AN: LGBT students deserve the same safety and security in their schools as all children. It is the responsibility of the province working with the school boards and the schools to ensure their safety. Beyond safety, there’s also the need to ensure children have a healthy and welcoming learning environment. It is therefore important to allow people to express their diversity and difference in a safe environment. If this is not being respected, then steps need to be taken to address this.

Xtra: How can an MPP ensure that local Catholic schools are protecting LGBT students?
AN: It is very difficult as an individual MPP to become directly involved in school affairs. The MPP’s role is more to ensure school boards have guidelines and follow them, both public and Catholic, to ensure healthy, welcoming and inclusive learning environments.

Xtra: What do you see your role would be as MPP for Ottawa Centre? How does the LGBT community fit into it?
AN: My role as MPP for Ottawa Centre would be to first listen to the concerns, suggestions of the citizens of Ottawa Centre. And I would represent those concerns at Queen’s Park. Ottawa Centre is the most diverse riding in the region, and it is therefore even more important to reach out to the different constituencies, including the LGBT community. I would work hard to establish strong and open communication so that I could best represent any concerns that need to be addressed.

Xtra: Do you support the Village initiative? Why or why not?
AN: I do support the Village initiative. I think it is extremely important people feel they have a community and a place they can feel free to express themselves. There are a lot of diverse communities in Ottawa Centre, and the Village would add to the strength of diversity that I value in our riding.
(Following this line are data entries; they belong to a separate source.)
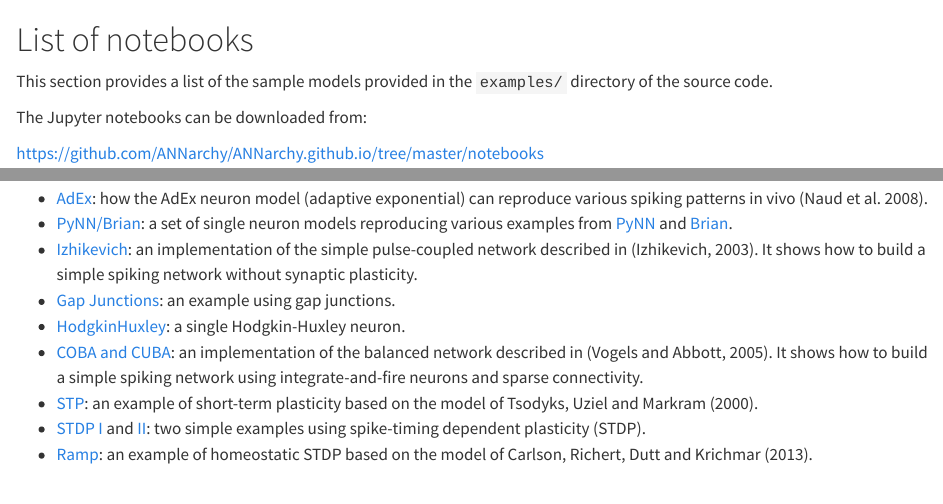
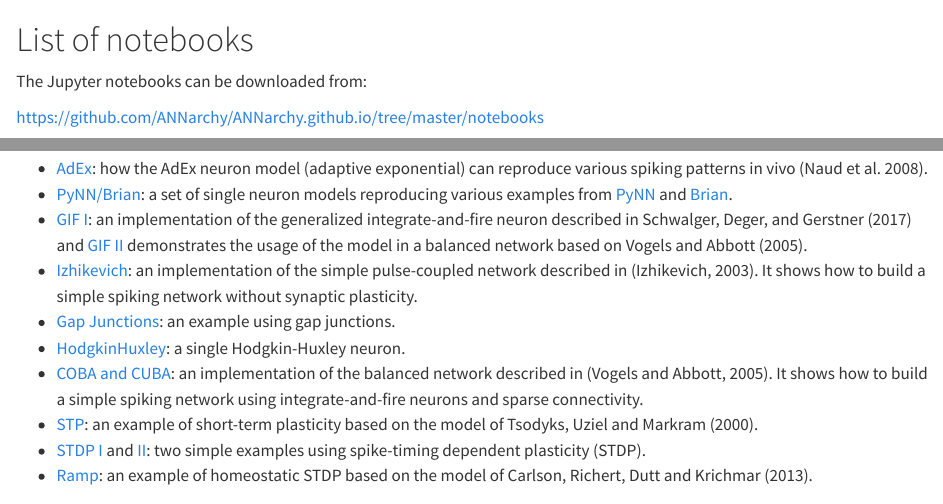
Before and after one commit to ANNarchy/ANNarchy.github.io, a Quarto document (notebooks/index.qmd): the page in a window 1100 px wide, from its top, and a second part further down, joined at a grey line. Rendered offline with R 4.5, knitr and Pandoc in place of Quarto, with nearby package versions.

Commit message:
Added demo notebooks for the GIF model.

```diff
--- a/_quarto.yml
+++ b/_quarto.yml
@@ -109,6 +109,10 @@ website:
               file: notebooks/AdEx.ipynb
             - text: PyNN/Brian
               file: notebooks/PyNN.ipynb
+            - text: GIF I
+              file: notebooks/GIF_SN.ipynb
+            - text: GIF II
+              file: notebooks/GIF_CUBA.ipynb
             - text: Izhikevich
               file: notebooks/Izhikevich.ipynb
             - text: Synaptic transmission
--- a/notebooks/index.qmd
+++ b/notebooks/index.qmd
@@ -1,6 +1,4 @@
 # List of notebooks
-
-This section provides a list of the sample models provided in the `examples/` directory of the source code.
 
 The Jupyter notebooks can be downloaded from:
 
@@ -19,6 +17,7 @@ The Jupyter notebooks can be downloaded from:
 
 - [AdEx](AdEx.ipynb): how the AdEx neuron model (adaptive exponential) can reproduce various spiking patterns in vivo (Naud et al. 2008).
 - [PyNN/Brian](PyNN.ipynb): a set of single neuron models reproducing various examples from [PyNN](https://neuralensemble.org/PyNN/) and [Brian](https://brian.readthedocs.io/).
+- [GIF I](GIF_SN.ipynb): an implementation of the generalized integrate-and-fire neuron described in Schwalger, Deger, and Gerstner (2017) and [GIF II](GIF_CUBA.ipynb) demonstrates the usage of the model in a balanced network based on Vogels and Abbott (2005).
 - [Izhikevich](Izhikevich.ipynb): an implementation of the simple pulse-coupled network described in (Izhikevich, 2003). It shows how to build a simple spiking network without synaptic plasticity.
 - [Gap Junctions](GapJunctions.ipynb): an example using gap junctions.
 - [HodgkinHuxley](HodgkinHuxley.ipynb): a single Hodgkin-Huxley neuron.
```
Also changed, not shown: _quarto.yml (2 more changed lines).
Xtra: The federal government has announced another three years of the cost-shared Affordable Housing Initiative. What will your party do to play a direct role in affordable housing once that program has run out?
AN: The NDP has long championed affordable housing. We are disappointed in the lack of commitment we have seen from this provincial government. We believe in a long-term program with defined targets, transparency and accountability to achieve our long-term goals around affordable housing. An investment in affordable housing is an investment in the strength of our communities and in giving people dignity.

Xtra: Community-based non-profit housing is part of our local infrastructure; what will you do to improve funding for repair and improvements to existing housing?
AN: It is not enough to talk about new affordable housing stock. There is a massive and ongoing gap in the repair and rehabilitation of our existing affordable-housing units. This means people are living with mould, incurring health problems related to poor housing, and the impact is also being felt in our healthcare system. As with any infrastructure, you need to invest in maintenance and upkeep or it will have no value. If we do not invest in the maintenance and upkeep of our affordable-housing stock, some units will need to be destroyed because they are beyond repair. People should not have to live in some of the terrible conditions I have seen in our community-housing buildings.